Problem statement
Pull every line with "that" from the data.

====

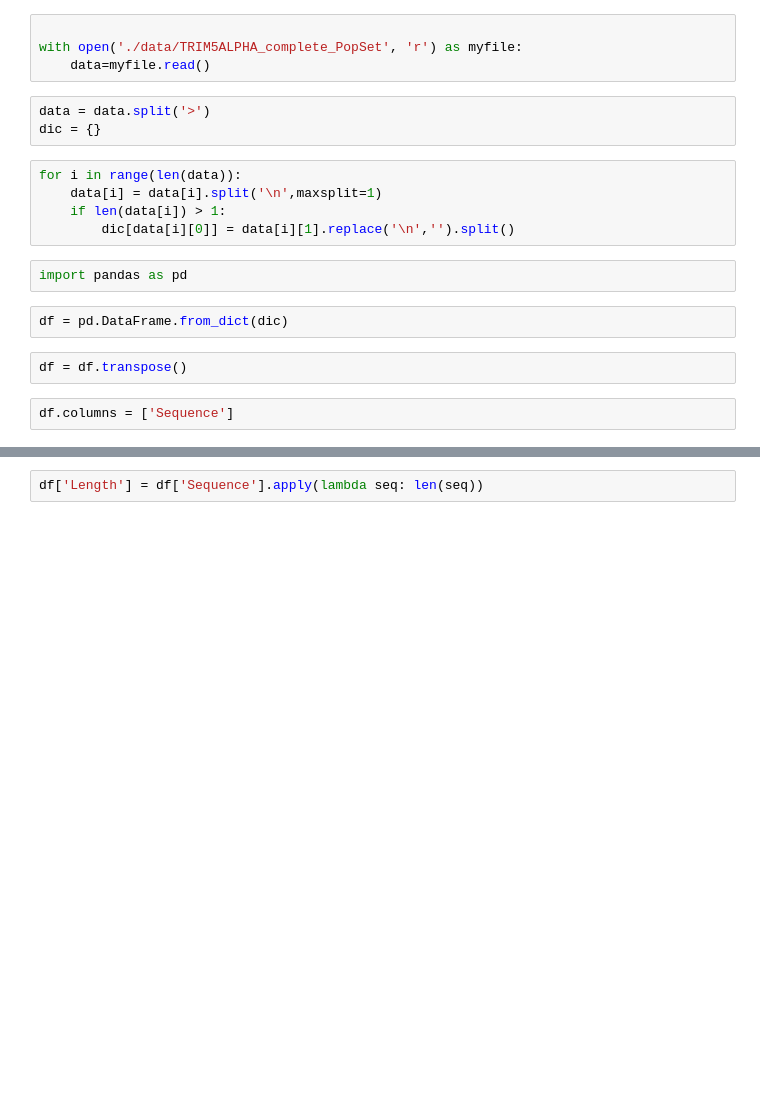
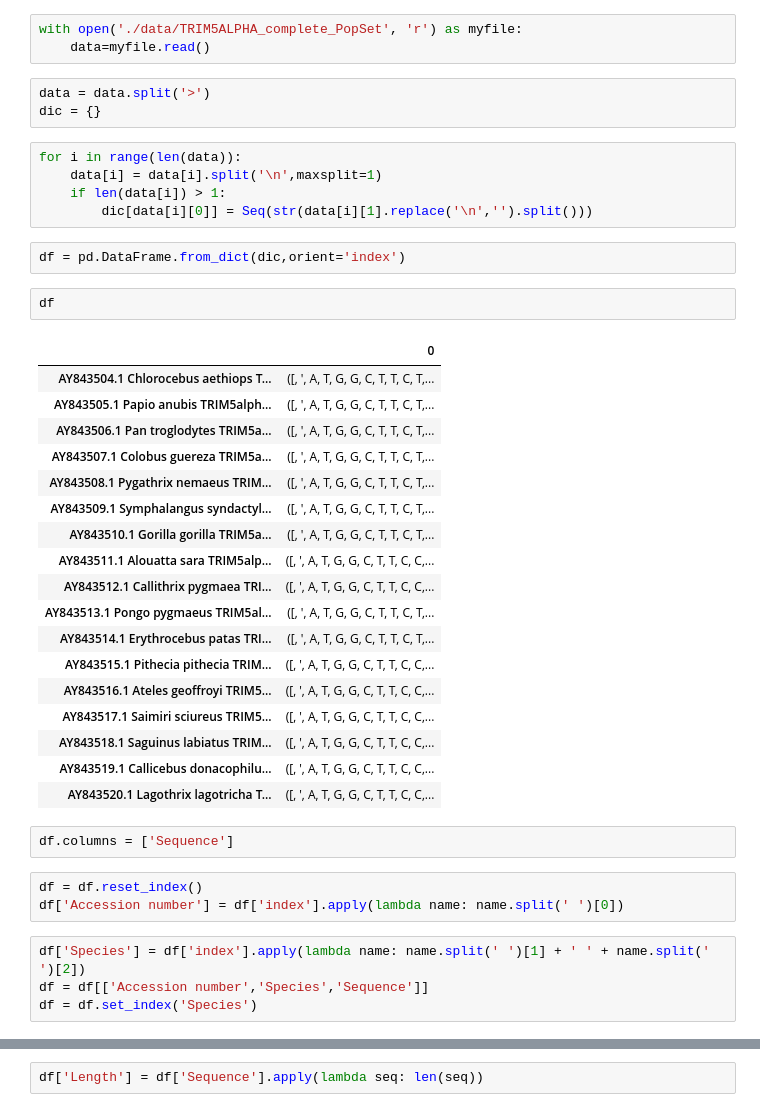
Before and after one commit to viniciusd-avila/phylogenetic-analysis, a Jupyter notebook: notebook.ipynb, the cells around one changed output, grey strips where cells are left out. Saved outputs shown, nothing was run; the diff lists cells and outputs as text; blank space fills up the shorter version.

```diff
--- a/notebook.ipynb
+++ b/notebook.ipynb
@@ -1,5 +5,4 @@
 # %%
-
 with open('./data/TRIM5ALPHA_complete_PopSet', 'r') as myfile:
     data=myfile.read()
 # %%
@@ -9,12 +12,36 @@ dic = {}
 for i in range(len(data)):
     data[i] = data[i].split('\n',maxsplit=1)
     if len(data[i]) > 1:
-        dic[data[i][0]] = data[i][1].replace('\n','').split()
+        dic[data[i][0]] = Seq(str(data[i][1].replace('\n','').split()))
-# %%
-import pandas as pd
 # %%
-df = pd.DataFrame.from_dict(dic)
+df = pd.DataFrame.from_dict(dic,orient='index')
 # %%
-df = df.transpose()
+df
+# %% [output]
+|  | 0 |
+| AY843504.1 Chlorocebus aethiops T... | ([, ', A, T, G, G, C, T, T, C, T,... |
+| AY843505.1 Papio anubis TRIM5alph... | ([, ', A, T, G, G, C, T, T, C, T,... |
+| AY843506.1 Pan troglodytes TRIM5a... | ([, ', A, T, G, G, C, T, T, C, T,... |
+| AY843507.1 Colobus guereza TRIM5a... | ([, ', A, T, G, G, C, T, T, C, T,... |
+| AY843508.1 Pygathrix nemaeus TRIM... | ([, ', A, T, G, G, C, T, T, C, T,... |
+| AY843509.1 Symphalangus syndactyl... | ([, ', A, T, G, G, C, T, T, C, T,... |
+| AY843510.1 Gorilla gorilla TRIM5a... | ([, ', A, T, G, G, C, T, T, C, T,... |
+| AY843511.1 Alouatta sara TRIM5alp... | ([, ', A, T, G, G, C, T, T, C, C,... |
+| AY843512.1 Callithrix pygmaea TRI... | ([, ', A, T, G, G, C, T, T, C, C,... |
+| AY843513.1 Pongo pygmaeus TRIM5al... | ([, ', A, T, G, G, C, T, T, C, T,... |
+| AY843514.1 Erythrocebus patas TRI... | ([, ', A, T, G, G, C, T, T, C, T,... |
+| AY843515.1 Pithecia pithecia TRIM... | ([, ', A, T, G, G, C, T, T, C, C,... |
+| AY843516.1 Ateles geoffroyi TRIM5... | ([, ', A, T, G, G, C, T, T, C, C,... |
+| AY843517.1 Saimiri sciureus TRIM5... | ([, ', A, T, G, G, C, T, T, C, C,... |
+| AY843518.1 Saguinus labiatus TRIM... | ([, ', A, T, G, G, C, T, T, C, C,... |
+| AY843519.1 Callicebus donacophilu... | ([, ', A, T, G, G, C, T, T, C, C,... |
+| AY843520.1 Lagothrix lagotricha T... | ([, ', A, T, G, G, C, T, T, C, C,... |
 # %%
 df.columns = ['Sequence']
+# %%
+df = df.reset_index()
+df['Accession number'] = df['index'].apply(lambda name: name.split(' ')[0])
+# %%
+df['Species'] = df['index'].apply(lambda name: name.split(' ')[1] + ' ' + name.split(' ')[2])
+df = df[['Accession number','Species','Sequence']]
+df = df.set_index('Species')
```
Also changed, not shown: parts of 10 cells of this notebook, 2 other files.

====

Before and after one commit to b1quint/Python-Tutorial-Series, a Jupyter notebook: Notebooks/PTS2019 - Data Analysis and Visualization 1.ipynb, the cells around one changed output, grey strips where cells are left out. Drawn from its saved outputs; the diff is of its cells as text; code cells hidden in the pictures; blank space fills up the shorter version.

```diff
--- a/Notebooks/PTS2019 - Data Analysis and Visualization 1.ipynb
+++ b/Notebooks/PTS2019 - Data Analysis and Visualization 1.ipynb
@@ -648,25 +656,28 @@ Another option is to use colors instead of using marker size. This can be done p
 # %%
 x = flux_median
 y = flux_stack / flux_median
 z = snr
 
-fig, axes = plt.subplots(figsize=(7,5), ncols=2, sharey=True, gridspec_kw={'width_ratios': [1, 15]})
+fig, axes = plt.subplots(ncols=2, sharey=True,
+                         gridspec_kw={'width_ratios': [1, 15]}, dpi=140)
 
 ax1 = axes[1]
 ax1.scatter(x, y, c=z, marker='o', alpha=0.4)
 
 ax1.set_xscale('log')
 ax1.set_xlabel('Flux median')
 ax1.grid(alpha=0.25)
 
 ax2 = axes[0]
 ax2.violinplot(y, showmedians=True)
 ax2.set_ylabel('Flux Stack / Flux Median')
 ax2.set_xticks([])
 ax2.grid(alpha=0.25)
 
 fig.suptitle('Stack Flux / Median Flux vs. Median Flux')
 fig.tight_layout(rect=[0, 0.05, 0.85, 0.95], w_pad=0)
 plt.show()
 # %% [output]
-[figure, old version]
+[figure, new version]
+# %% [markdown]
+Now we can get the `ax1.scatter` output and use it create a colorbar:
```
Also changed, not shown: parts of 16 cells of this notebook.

====

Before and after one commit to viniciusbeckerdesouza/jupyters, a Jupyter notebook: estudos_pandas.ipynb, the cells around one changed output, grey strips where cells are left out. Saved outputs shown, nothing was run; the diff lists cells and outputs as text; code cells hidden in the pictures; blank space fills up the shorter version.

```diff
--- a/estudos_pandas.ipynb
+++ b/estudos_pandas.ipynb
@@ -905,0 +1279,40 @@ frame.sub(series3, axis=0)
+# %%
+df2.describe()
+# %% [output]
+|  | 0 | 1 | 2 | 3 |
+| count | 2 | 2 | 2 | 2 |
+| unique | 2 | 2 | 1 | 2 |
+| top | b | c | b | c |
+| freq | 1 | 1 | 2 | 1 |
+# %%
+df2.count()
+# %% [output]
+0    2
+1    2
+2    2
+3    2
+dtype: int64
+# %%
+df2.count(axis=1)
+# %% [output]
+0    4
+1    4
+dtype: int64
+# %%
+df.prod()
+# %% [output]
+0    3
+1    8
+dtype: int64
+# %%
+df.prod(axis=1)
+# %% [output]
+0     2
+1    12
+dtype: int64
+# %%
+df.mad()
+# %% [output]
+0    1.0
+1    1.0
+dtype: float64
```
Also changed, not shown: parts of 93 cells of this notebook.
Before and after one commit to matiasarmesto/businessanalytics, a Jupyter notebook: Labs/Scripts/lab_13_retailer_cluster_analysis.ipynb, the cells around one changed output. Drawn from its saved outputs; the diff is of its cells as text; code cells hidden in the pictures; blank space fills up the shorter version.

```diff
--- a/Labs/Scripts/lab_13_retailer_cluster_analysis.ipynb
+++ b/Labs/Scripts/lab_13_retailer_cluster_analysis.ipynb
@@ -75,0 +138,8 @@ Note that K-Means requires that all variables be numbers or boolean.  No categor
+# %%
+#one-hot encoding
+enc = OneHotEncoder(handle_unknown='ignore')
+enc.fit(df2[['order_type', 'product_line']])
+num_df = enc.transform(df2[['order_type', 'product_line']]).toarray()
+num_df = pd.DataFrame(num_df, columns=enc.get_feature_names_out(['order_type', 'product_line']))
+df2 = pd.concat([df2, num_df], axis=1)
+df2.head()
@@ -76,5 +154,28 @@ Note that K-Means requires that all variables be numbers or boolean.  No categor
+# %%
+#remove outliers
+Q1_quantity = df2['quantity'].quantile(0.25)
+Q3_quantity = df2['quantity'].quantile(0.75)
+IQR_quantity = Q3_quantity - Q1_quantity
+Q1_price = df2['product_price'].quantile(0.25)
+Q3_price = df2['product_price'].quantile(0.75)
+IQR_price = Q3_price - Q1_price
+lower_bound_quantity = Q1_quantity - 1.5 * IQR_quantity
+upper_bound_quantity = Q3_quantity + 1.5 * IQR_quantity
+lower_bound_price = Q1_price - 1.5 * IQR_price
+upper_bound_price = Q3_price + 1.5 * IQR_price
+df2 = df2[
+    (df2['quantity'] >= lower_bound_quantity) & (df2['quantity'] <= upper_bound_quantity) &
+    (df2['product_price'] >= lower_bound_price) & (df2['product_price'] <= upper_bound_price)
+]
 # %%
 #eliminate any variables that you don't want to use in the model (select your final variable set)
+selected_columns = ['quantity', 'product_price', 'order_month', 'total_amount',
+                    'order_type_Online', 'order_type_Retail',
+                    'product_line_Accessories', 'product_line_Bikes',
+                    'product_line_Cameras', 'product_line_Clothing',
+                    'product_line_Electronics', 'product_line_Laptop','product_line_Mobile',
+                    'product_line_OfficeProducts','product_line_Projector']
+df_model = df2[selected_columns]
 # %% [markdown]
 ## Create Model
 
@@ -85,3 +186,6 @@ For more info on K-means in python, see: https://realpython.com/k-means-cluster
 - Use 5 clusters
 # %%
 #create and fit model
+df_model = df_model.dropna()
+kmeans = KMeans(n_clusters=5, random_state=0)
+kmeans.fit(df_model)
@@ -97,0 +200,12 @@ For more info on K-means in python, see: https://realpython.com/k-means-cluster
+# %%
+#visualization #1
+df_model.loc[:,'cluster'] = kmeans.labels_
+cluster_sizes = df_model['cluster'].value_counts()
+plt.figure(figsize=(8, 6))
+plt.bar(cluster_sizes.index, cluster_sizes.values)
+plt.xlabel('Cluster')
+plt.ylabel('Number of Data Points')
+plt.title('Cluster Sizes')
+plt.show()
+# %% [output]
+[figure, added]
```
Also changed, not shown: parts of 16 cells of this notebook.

====

Response to this task
@@ -75,0 +138,8 @@ Note that K-Means requires that all variables be numbers or boolean.  No categor
@@ -76,5 +154,28 @@ Note that K-Means requires that all variables be numbers or boolean.  No categor
 #eliminate any variables that you don't want to use in the model (select your final variable set)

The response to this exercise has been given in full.